Our son who came at 23mths, now 9, it was said he was White British mother/ father unknown but thought to be Black British. We always thought he looked middle Eastern. Friends of ours had a party and their was a family there from Morocco, well our son was the dead stamp for their 2 boys only a bit lighter!!! Since then for other health issues he has had genetic profiling and that came back as 1/2 Middle Eastern orginin .

We are C/E and he attends Sunday School and as far as he/we are concerned he is a dual heritage lad like a lot of his friends. He knows about other cultures from home/school.

As i am Black British he knows a lot about West Indian culture as well.

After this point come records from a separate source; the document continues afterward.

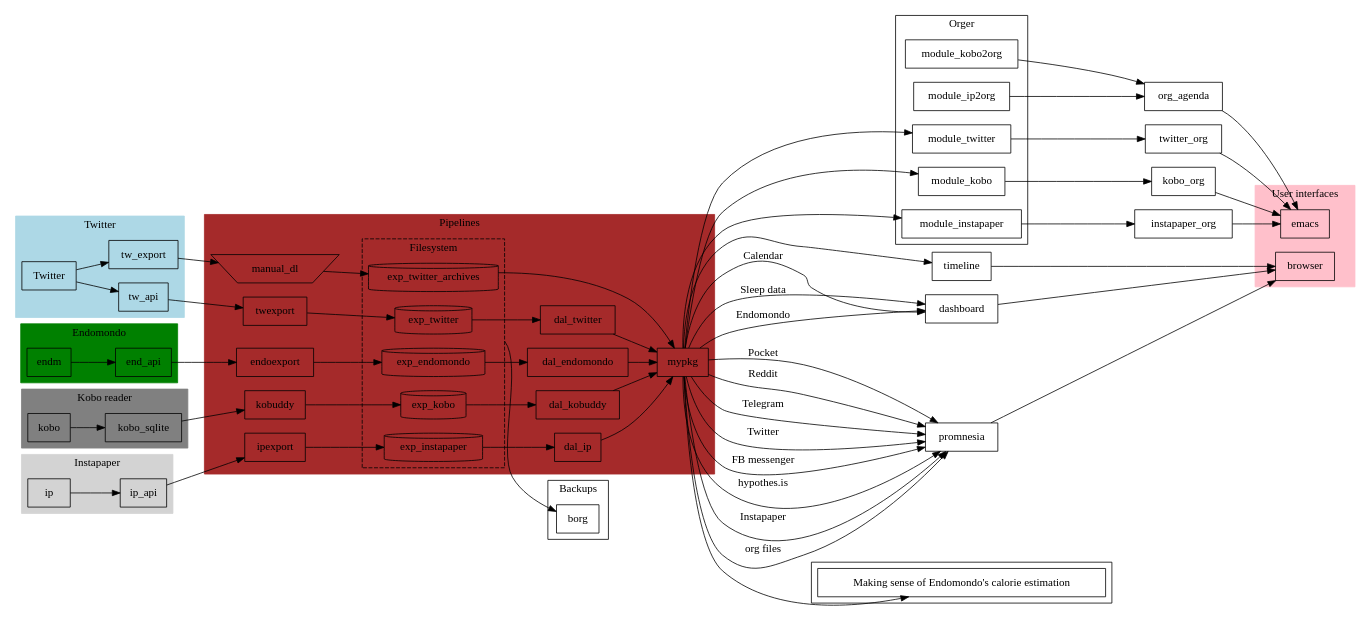
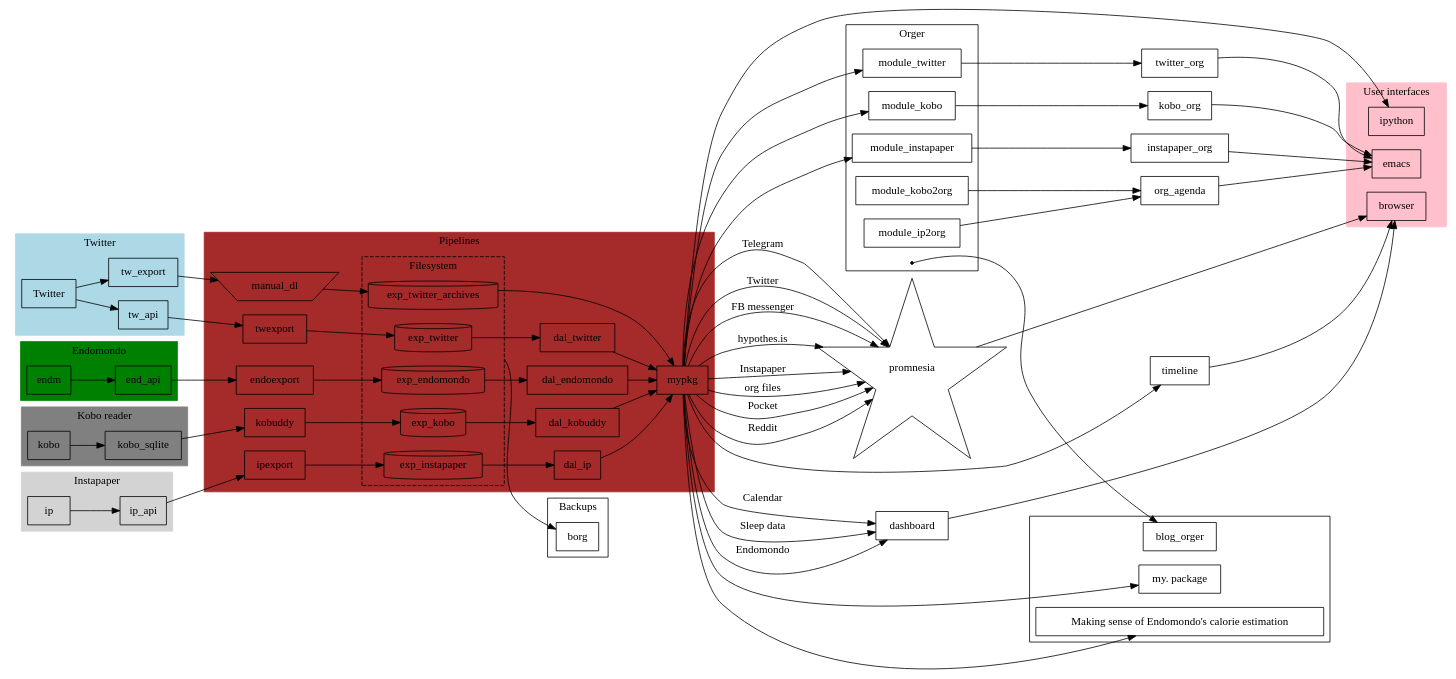
One commit to karlicoss/myinfra changed the diagram in infra.dot. Above: the diagram before and after it, drawn with Graphviz.

Commit message:
more updates

```diff
--- a/infra.dot
+++ b/infra.dot
@@ -4,6 +4,7 @@
   # https://stackoverflow.com/a/2012106/706389
   compound=true;
 
+  // concatenate=true; // eh, doesn't seem to work..
 
   node [shape="box"];
   rankdir="LR";
@@ -133,6 +134,8 @@
 
   module_kobo2org;
   module_ip2org;
+
+  orger_point [shape=point];
 }
 mypkg -> module_twitter;
 mypkg -> module_kobo;
@@ -161,13 +164,19 @@
 
   emacs;
   browser;
+  ipython;
 }
+
+mypkg -> ipython;
 
 mypkg -> timeline;
 
 mypkg -> dashboard [label="Calendar"];
 mypkg -> dashboard [label="Sleep data"];
 mypkg -> dashboard [label="Endomondo"];
+
+
+promnesia [shape=star];
 
 
 mypkg -> promnesia [label="FB messenger"];
@@ -198,13 +207,23 @@
 # TODO position below all
 
 subgraph cluster_blog {
-  hb_kcals [
+  blog_hb_kcals [
     label="Making sense of Endomondo's calorie estimation";
     URL="https://beepb00p.xyz/heartbeats_vs_kcals.html";
   ];
+  blog_mypkg [
+    label="my. package";
+    URL="https://beepb00p.xyz/mypkg.html";
+  ];
+  blog_orger;
 }
+# TODO https://beepb00p.xyz/takeout-data-gone.html
 
-mypkg -> hb_kcals;
+# TODO use different line styles...
+# TODO pipelines could link to sad state
+orger_point -> blog_orger;
+mypkg -> blog_hb_kcals;
+mypkg -> blog_mypkg;
 // 
 
 }
```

DH is white from up north, so we go up there often and son is comfortable in both cultures.

Take care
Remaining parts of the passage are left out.